### Task prompt
With the line containing "M1[useMapStore]" as the starting point, output every line of the data below through its final line, character for character.

### Record extracts
- Opening Delimiter -

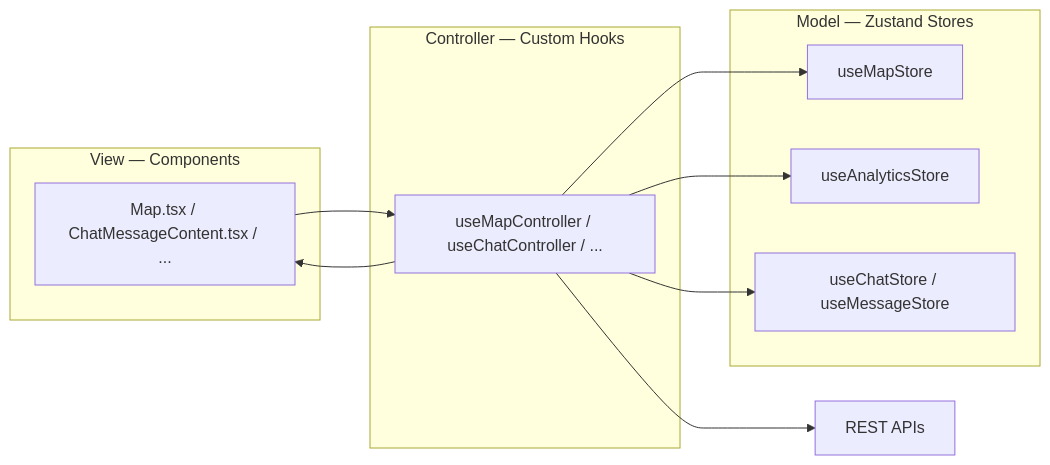
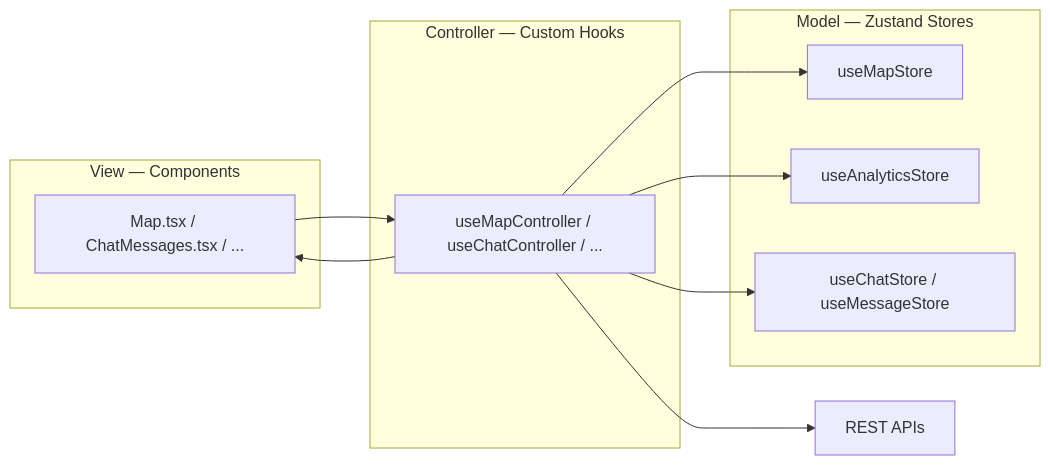
The first of 3 diagrams in frontend/README.md (Harilala42/Canopiq), drawn with Mermaid before and after one commit. The commit also changed other lines of this file and 17 other files, not shown here.

````diff
--- a/frontend/README.md
+++ b/frontend/README.md
@@ -33,22 +33,22 @@
 ```mermaid
 flowchart LR
     subgraph View["View — Components"]
-        V["Map.tsx / ChatMessageContent.tsx / ..."]
+        V["Map.tsx / ChatMessages.tsx / ..."]
     end
     subgraph Controller["Controller — Custom Hooks"]
         C["useMapController / useChatController / ..."]
     end
     subgraph Model["Model — Zustand Stores"]
         M1[useMapStore]
         M2[useAnalyticsStore]
         M3["useChatStore / useMessageStore"]
     end
     API[REST APIs]
 
     V --> C
     C --> M1
     C --> M2
     C --> M3
     C --> API
     C --> V
 ```
````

- Closing Delimiter -

### Response box
         M1[useMapStore]
         M2[useAnalyticsStore]
         M3["useChatStore / useMessageStore"]
     end
     API[REST APIs]
 
     V --> C
     C --> M1
     C --> M2
     C --> M3
     C --> API
     C --> V
 ```
````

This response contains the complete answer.